Successful Brewers On Deck event, Garza signing portend positive atmosphere
You've got to hand it to Mark Attanasio and the Brewers' fans. They're one of baseball's best marriages, and they just keep working to keep the magic alive.
More than 14,000 mushed through the frozen tundra of Wisconsin to a downtown Milwaukee convention center on Sunday for the annual Brewers On Deck event. It was a record crowd, made even more impressive considering it comes on the heels of a 74-88 season that ended with the franchise's cover boy, Ryan Braun, disgraced by his role in the Biogenesis scandal.
Attanasio, who bought the team from the Bud Selig Trust in 2005, kept the goodwill going by giving general manager Doug Melvin the resources to sign Matt Garza to a four-year, $50-million contract, which will grow to five years if Garza can stay healthy. There was nothing surprising about this, as the team has averaged 2.88 million fans over the last seven years, fueled by playoff seasons in '08 and '11.
With the franchise thriving in Major League Baseball's smallest television market, Attanasio is on guard to hang on to the strides his team has made. While homegrown All-Stars like Braun and Prince Fielder were the cornerstone pieces, it was the addition of CC Sabathia at mid-season in '08 that started the rush of fans to Miller Park.

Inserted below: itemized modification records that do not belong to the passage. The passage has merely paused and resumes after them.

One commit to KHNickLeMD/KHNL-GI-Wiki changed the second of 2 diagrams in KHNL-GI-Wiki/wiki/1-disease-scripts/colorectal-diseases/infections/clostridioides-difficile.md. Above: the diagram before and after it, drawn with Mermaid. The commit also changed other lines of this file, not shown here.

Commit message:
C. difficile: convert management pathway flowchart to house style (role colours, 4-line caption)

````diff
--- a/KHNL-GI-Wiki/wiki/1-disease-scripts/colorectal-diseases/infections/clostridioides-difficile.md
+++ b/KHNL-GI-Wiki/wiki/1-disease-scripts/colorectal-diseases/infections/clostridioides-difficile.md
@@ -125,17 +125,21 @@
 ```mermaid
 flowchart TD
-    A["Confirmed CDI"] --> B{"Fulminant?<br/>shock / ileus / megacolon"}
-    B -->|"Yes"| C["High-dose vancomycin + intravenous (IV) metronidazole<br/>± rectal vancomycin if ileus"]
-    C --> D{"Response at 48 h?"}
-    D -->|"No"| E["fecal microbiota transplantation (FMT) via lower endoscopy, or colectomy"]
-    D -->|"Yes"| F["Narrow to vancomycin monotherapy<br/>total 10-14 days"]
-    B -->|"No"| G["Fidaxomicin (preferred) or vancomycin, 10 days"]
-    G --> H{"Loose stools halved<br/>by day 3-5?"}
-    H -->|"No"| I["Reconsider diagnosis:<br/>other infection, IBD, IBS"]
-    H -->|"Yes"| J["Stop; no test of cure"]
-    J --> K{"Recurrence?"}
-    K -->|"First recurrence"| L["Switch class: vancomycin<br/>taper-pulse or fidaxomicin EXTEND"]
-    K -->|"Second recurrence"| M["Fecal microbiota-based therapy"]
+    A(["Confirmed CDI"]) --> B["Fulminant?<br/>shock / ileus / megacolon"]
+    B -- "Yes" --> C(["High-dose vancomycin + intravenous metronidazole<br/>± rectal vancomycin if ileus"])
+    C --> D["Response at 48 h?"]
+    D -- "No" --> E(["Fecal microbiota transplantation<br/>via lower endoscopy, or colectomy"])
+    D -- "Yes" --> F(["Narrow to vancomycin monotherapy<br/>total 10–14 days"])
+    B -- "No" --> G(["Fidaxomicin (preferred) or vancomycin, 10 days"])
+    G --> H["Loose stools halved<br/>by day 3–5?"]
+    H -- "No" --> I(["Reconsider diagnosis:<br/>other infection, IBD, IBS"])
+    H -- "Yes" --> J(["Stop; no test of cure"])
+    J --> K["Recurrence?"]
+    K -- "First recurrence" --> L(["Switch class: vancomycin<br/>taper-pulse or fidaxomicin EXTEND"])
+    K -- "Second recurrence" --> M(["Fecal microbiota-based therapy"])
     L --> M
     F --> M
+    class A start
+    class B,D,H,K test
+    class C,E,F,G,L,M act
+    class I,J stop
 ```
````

When Melvin acquired Zack Greinke from the Royals in 2010, it reasserted the aggressiveness of ownership and the front office. Greinke was traded late in the '12 season, after Fielder's departure as a free agent had weakened the core, but Attanasio paid a high price to add Kyle Lohse last season.

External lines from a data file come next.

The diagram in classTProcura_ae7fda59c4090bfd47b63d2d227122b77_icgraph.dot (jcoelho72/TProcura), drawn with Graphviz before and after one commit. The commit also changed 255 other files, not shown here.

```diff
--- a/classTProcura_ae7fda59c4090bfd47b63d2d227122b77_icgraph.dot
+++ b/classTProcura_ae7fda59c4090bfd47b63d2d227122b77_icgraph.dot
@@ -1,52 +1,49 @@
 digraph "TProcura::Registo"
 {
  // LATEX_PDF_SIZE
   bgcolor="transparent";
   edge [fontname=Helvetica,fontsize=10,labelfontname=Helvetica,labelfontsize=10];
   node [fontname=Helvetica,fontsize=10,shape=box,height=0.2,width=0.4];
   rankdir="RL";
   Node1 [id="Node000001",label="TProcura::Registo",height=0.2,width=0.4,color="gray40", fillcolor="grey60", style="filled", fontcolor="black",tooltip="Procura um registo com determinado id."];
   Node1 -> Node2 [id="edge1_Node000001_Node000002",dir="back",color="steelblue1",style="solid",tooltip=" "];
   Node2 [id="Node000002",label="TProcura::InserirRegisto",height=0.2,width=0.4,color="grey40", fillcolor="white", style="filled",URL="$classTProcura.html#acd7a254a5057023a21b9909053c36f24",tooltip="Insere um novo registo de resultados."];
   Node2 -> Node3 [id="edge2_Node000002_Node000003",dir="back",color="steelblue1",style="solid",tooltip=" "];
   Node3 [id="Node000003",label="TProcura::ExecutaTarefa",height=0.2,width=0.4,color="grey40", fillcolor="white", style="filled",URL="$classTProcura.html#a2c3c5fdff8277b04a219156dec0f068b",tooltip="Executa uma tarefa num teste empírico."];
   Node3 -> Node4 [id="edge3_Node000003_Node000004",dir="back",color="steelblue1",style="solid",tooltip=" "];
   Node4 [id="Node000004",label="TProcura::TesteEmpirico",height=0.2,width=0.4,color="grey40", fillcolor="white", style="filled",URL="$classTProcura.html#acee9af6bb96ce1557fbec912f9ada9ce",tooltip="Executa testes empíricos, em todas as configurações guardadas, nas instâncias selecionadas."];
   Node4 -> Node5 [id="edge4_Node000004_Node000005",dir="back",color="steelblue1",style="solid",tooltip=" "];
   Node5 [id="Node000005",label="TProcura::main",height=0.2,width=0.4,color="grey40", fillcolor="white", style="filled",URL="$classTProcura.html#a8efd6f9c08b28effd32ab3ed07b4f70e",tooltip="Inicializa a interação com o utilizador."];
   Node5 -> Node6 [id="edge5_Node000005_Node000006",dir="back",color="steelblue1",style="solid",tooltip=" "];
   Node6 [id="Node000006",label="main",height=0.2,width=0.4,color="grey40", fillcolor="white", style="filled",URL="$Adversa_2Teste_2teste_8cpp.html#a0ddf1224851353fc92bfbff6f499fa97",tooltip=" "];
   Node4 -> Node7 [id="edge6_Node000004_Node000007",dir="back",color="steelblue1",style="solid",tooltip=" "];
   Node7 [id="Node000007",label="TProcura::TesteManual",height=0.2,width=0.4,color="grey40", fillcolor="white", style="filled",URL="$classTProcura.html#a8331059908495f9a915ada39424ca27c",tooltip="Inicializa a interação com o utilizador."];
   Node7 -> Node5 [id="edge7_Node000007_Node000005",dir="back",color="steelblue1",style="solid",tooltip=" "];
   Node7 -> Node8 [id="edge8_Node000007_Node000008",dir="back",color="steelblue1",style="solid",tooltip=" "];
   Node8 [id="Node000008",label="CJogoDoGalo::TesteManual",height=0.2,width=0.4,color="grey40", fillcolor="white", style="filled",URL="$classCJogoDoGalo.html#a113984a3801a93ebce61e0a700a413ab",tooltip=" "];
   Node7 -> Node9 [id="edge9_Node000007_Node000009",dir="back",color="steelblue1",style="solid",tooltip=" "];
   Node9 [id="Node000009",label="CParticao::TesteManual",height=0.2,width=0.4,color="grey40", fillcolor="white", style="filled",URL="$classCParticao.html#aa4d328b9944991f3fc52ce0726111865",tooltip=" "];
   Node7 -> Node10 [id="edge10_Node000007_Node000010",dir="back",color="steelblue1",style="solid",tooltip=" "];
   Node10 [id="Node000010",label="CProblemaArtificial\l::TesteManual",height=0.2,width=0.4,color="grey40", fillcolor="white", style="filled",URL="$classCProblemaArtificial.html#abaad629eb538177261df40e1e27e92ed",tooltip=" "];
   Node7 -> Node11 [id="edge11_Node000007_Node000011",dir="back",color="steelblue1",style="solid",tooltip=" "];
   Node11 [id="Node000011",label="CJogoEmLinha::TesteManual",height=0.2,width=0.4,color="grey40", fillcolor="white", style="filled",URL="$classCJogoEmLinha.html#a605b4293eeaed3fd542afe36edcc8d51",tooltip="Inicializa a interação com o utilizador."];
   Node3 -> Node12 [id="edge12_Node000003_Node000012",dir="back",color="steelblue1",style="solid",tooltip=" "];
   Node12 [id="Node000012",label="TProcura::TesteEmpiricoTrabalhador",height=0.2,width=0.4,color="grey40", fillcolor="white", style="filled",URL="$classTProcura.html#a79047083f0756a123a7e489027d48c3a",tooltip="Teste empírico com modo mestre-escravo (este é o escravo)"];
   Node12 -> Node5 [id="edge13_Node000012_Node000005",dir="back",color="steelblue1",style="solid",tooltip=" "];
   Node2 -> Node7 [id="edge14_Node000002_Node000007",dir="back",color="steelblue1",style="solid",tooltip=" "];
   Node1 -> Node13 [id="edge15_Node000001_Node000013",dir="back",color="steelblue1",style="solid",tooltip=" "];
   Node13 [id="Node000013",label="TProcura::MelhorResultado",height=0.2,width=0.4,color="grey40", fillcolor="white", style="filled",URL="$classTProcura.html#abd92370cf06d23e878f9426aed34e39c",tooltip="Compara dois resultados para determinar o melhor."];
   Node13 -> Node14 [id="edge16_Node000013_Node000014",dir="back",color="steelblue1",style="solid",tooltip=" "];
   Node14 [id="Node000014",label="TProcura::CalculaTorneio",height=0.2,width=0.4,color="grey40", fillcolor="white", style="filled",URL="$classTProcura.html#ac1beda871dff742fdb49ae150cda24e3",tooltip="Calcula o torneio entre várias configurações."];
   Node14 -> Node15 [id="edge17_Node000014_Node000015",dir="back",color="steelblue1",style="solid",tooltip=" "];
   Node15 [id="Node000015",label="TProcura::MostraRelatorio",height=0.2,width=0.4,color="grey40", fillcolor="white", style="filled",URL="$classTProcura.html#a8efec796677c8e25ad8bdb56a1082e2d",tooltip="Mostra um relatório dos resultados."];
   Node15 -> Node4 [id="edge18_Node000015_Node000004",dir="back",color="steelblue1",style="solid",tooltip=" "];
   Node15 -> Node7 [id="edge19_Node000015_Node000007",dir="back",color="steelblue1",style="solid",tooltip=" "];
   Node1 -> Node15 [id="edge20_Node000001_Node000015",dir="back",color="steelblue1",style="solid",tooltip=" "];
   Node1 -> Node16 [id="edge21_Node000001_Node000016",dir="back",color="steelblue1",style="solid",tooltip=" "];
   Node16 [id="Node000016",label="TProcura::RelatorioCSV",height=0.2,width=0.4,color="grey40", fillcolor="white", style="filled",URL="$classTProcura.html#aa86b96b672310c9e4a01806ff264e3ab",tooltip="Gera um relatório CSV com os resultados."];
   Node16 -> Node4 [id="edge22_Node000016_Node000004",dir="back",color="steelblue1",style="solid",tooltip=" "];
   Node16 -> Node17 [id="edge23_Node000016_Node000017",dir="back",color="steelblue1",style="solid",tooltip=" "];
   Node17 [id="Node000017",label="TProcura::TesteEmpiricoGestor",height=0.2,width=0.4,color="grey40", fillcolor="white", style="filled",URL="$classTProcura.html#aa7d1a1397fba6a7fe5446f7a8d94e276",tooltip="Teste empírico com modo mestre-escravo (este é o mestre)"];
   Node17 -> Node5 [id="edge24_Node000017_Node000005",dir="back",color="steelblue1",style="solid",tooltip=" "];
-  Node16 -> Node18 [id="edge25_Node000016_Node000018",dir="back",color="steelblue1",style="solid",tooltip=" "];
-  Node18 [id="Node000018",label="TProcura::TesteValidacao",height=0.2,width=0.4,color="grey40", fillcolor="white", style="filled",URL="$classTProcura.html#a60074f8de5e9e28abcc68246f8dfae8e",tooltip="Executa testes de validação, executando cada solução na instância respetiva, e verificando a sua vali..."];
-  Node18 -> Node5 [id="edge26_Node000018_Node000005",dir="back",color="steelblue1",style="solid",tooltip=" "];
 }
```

A member of the Cardinals' World Series rotation in 2011 and a workhorse for them in '12, Lohse cost the Brewers their first-round pick in last year's Draft, in addition to $33 million over three years. Garza comes with a higher price tag but -- significantly -- no Draft-choice compensation attached.
What difference will Garza make? Can a team that lost 88 games last year challenge in a deep division in which the Cardinals, Pirates and Reds all have a 95-win ceiling?
Manager Ron Roenicke will work with an intriguing lineup in a ballpark built for hitters. Center fielder Carlos Gomez, shortstop Jean Segura, catcher Jonathan Lucroy and rookies Khris Davis (left field) and Scooter Gennett (second base) all looked like studs last season. But the Brewers' upward mobility depends on a laundry list of factors:
• Can Garza stay healthy? He hasn't thrown 200 innings since 2010, averaging 152 1/3 the past three seasons because of a variety of injuries, the most troubling being an elbow that sidelined him at the end of 2012 and the start of '13. Garza's 3.45 ERA over 60 starts with the Cubs speaks to his ability to be a front-end starter in an NL rotation, but he needs a solid spring and a fast start to build his own confidence back.
• Will Braun hold up to the scrutiny he'll be under in Milwaukee -- and abuse he'll take from opposing fans -- to remain as one of the NL's most productive hitters? He said on Sunday he's confident he'll be "better than I've ever been,'' but he'll be challenged moving to right field and saw his power drop off last year, possibly from a bad thumb. Either way, it's too soon to pencil him in for his usual 35 homers and his 110 RBIs.
• Can Yovani Gallardo bounce back? He's made 30-plus starts five years in a row, but he was stunningly ordinary last year. He needs a strong year this season to convince the Brewers to exercise his $13 million option for next year.
• Does Melvin still have a couple moves in him to address a thin bullpen?
• Will Minor League signings Mark Reynolds and Lyle Overbay sufficiently address the first-base deficit?
• What will Melvin do with Aramis Ramirez and Rickie Weeks in Spring Training? The Yankees see Ramirez as a short-term solution at third base, and they could tempt the Brewers to go with some combination of Juan Francisco and Reynolds at third. Weeks, in decline for two years, could play his way into being trade bait with a strong spring, but the Brewers couldn't expect to move his entire $12 million salary. A trade would be more palatable than releasing the popular veteran, who seemed to lose his job to Gennett.
Questions remain, for sure. But the addition of the high-energy, high-upside Garza shows that Attanasio and Melvin are as hungry as ever.
Phil Rogers is a columnist for MLB.com. This story was not subject to the approval of Major League Baseball or its clubs.